3D printing of medical equipment also played a significant role at the beginning of the COVID-19 pandemic. Urgent 3D production of especially personal protective equipment was literally saving lives for hospital personnel. In fact, 3D printing became a vital technology, supporting hospitals and front liners. Community-based maker spaces offered freely accessible 3D blueprints helping the rapid response to the pandemic.
3D printing can also help medical research and the outcome of complex operations and particularly challenging cases. Researchers in China and the US have both 3D printed models of cancerous tumors to aid the discovery of new anti-cancer drugs and to better understand how tumors develop, grow, and spread.
NGOs like Refugee Open Ware and Not Impossible are also helping people in need with 3D printing in medicine. They create 3D-print prosthetics for refugees from war-torn areas. Not Impossible, for example, took 3D printers to Sudan, where the chaos of war has left many people with amputated limbs.
Motivations for 3D printing medicines
The potential to personalize therapies in an automated and decentralized manner means that 3D printing provides various
opportunities to patients, pharmacists, clinicians and the pharmaceutical industry alike. It could prove beneficial
to patients as the major benefit of 3D printing medicines is the ability to truly personalize a treatment based on a patient’s
therapeutic or individual requirements.
Several studies have focused on producing child-acceptable formulations using 3D printing, including the production of chewable and even chocolate-based formulations.
3D printing offers an eco-friendly method of medicines manufacture; formulations can be produced with little or no drug and excipient wastage, reducing costs particularly for highly expensive drugs.
3D printing technologies pose many benefits to the pharmaceutical industry, especially within early phase drug development. There is an urgent need to reduce time and cost to market to expedite drug development timelines, made evident during the recent COVID-19 pandemic requiring rapid drug development and repurposing trials. Moreover, 3D printing could be utilized throughout pre-clinical and early phase clinical trials to produce small batches of dose flexible drug products on demand to evaluate safety and efficacy.
Pharmaceutical companies could use 3D printing to formulate medicines on demand in decentralized locations, such as within pharmacies, clinics or even the patient’s home. Furthermore, this could enable pharmaceutical companies to drive down transport costs and overall logistics expenses, in turn reducing the carbon footprint associated with transport and avoiding the need for energy-intensive storage conditions, such as cold-chain storage for thermo sensitive drugs.

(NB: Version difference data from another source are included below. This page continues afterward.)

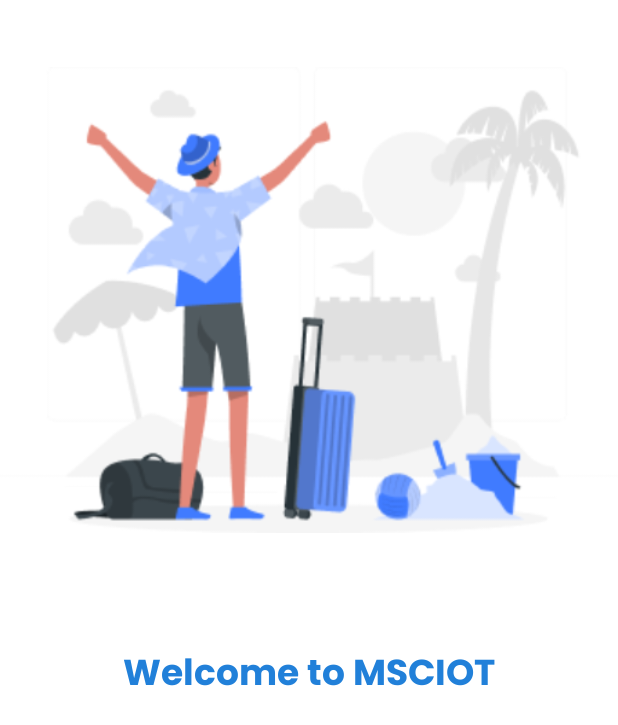
After one commit to ardian-arif-wahyudi/MediForm, an Android app: the layout item_onboarding.xml on its own in the app's theme, with its tools: preview values and no code run, on a phone screen of 412 x 824 dp. The commit adds this screen. Shown: the top 725 px of the screen. Run offline under Robolectric (Android 15) with nearby library versions, the phone set to English and light mode, and no system bars.

```diff
--- a/app/src/main/AndroidManifest.xml
+++ b/app/src/main/AndroidManifest.xml
@@ -1,12 +1,12 @@
 <?xml version="1.0" encoding="utf-8"?>
 <manifest xmlns:android="http://schemas.android.com/apk/res/android"
     xmlns:tools="http://schemas.android.com/tools">
-
+    <uses-permission android:name="android.permission.INTERNET" />
     <application
         android:allowBackup="true"
         android:dataExtractionRules="@xml/data_extraction_rules"
         android:fullBackupContent="@xml/backup_rules"
-        android:icon="@mipmap/ic_launcher"
+        android:icon="@drawable/baseline_medical_information_24"
         android:label="@string/app_name"
         android:roundIcon="@mipmap/ic_launcher_round"
         android:supportsRtl="true"
--- a/app/src/main/java/com/mediform/app/ui/OnboardingItem.kt
+++ b/app/src/main/java/com/mediform/app/ui/OnboardingItem.kt
@@ -1,7 +1,6 @@
 package com.mediform.app.ui
 
-data class OnboardingItem(
+data class OnboardingItem (
     val imageRes: Int,
-    val title: String,
-    val description: String
+    val title: String
 )
--- a/app/src/main/java/com/mediform/app/ui/SlideAdapter.kt
+++ b/app/src/main/java/com/mediform/app/ui/SlideAdapter.kt
@@ -6,8 +6,9 @@ import android.view.ViewGroup
 import android.widget.ImageView
 import android.widget.TextView
 import androidx.viewpager.widget.PagerAdapter
+import com.mediform.app.R
 
-class SlideAdapter(private val items: List<OnboardingItem>) : PagerAdapter() {
+class SlideAdapter (private val items: List<OnboardingItem>) : PagerAdapter() {
 
     override fun getCount(): Int = items.size
 
@@ -20,7 +21,6 @@ class SlideAdapter(private val items: List<OnboardingItem>) : PagerAdapter() {
         val item = items[position]
         view.findViewById<ImageView>(R.id.item_imageSlide).setImageResource(item.imageRes)
         view.findViewById<TextView>(R.id.item_titleSLide).text = item.title
-        view.findViewById<TextView>(R.id.item_descSlide).text = item.description
 
         container.addView(view)
         return view
--- a/app/src/main/res/layout/activity_home.xml
+++ b/app/src/main/res/layout/activity_home.xml
@@ -46,7 +46,7 @@
     </androidx.appcompat.widget.Toolbar>
 
     <androidx.recyclerview.widget.RecyclerView
-        android:id="@+id/rv_wishlist"
+        android:id="@+id/rv_pasien"
         android:layout_width="match_parent"
         android:layout_height="0dp"
         android:layout_marginTop="7dp"
--- /dev/null
+++ b/app/src/main/res/layout/item_onboarding.xml
@@ -0,0 +1,33 @@
+<?xml version="1.0" encoding="utf-8"?>
+<androidx.constraintlayout.widget.ConstraintLayout xmlns:android="http://schemas.android.com/apk/res/android"
+    xmlns:app="http://schemas.android.com/apk/res-auto"
+    xmlns:tools="http://schemas.android.com/tools"
+    android:layout_width="match_parent"
+    android:layout_height="match_parent"
+    android:background="@color/neutral_50">
+
+    <ImageView
+        android:id="@+id/item_imageSlide"
+        android:layout_width="match_parent"
+        android:layout_height="400dp"
+        app:layout_constraintEnd_toEndOf="parent"
+        app:layout_constraintStart_toStartOf="parent"
+        app:layout_constraintTop_toTopOf="parent"
+        tools:src="@drawable/onboarding1" />
+
+    <TextView
+        android:id="@+id/item_titleSLide"
+        android:layout_width="340dp"
+        android:layout_height="wrap_content"
+        android:layout_gravity="center"
+        android:layout_marginTop="30dp"
+        android:fontFamily="@font/poppins_bold"
+        android:gravity="center"
+        android:textColor="@color/primary_500"
+        android:textSize="24sp"
+        android:textStyle="bold"
+        app:layout_constraintEnd_toEndOf="parent"
+        app:layout_constraintStart_toStartOf="parent"
+        app:layout_constraintTop_toBottomOf="@id/item_imageSlide"
+        tools:text="Welcome to MSCIOT" />
+</androidx.constraintlayout.widget.ConstraintLayout>
--- a/app/src/main/res/values-night/themes.xml
+++ b/app/src/main/res/values-night/themes.xml
@@ -3,5 +3,14 @@
     <style name="Base.Theme.MediForm" parent="Theme.Material3.DayNight.NoActionBar">
         <!-- Customize your dark theme here. -->
         <!-- <item name="colorPrimary">@color/my_dark_primary</item> -->
+        <item name="colorPrimary">@color/primary_500</item>
+        <item name="colorPrimaryVariant">@color/primary_500</item>
+        <item name="colorOnPrimary">@color/neutral_50</item>
+        <!-- Secondary brand color. -->
+        <item name="colorSecondary">@color/primary_500</item>
+        <item name="colorSecondaryVariant">@color/primary_500</item>
+        <item name="colorOnSecondary">@color/neutral_900</item>
+        <!-- Status bar color. -->
+        <item name="android:statusBarColor">@color/primary_500</item>
     </style>
 </resources>
--- a/app/src/main/res/values/themes.xml
+++ b/app/src/main/res/values/themes.xml
@@ -3,6 +3,15 @@
     <style name="Base.Theme.MediForm" parent="Theme.Material3.DayNight.NoActionBar">
         <!-- Customize your light theme here. -->
         <!-- <item name="colorPrimary">@color/my_light_primary</item> -->
+        <item name="colorPrimary">@color/primary_500</item>
+        <item name="colorPrimaryVariant">@color/primary_500</item>
+        <item name="colorOnPrimary">@color/neutral_50</item>
+        <!-- Secondary brand color. -->
+        <item name="colorSecondary">@color/primary_500</item>
+        <item name="colorSecondaryVariant">@color/primary_500</item>
+        <item name="colorOnSecondary">@color/neutral_900</item>
+        <!-- Status bar color. -->
+        <item name="android:statusBarColor">@color/primary_500</item>
     </style>
 
     <style name="Theme.MediForm" parent="Base.Theme.MediForm" />
```
Also changed, not shown: app/src/main/java/com/mediform/app/data/DateDeserializer.kt (added, +18 -0 lines), app/src/main/java/com/mediform/app/data/PasienData.kt (added, +28 -0 lines), app/src/main/java/com/mediform/app/data/PasienDataResponse.kt (added, +28 -0 lines), app/src/main/java/com/mediform/app/retrofit/ApiClient.kt (+7 -1 lines), app/src/main/java/com/mediform/app/retrofit/ApiService.kt (+7 -0 lines), app/src/main/java/com/mediform/app/ui/HomeActivity.kt (+39 -0 lines), app/src/main/java/com/mediform/app/ui/OnboardingActivity.kt (+13 -13 lines), app/src/main/java/com/mediform/app/ui/PasienDataAdapter.kt (added, +51 -0 lines), app/src/main/res/layout/activity_onboarding.xml (+23 -19 lines), app/src/main/res/drawable/onboarding2.webp (added), app/src/main/res/drawable/onboarding3.png (added).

Lying ahead of Time: 3D printed drugs
3D printing in medicine is one of the most disruptive technologies that truly have the potential to change medicine and healthcare by making care affordable, accessible and personalized. It can bring a new era if printers become more sophisticated, printing biomaterials gets safely regulated and the general public acquires a common sense about how 3D printing works. There are many published research papers demonstrating the potential and role of 3D printing technologies for medicines manufacture and patient care.
3D printing has the potential to revolutionize clinical pharmacy practice. It can transition conventional means of medicine mass manufacture towards the production of small batches of highly flexible and personalized dosage forms on-demand. This technology provides benefits for patients, pharmacists and the pharmaceutical industry alike by providing unique advantages such as making treatments safer and more effective. Healthcare professionals, including pharmacists, doctors, and nurses, are of paramount importance in enabling the integration of this technology and will be key to advising academics, the pharmaceutical industry and biotech companies on strategies to innovate the sector using 3D printing.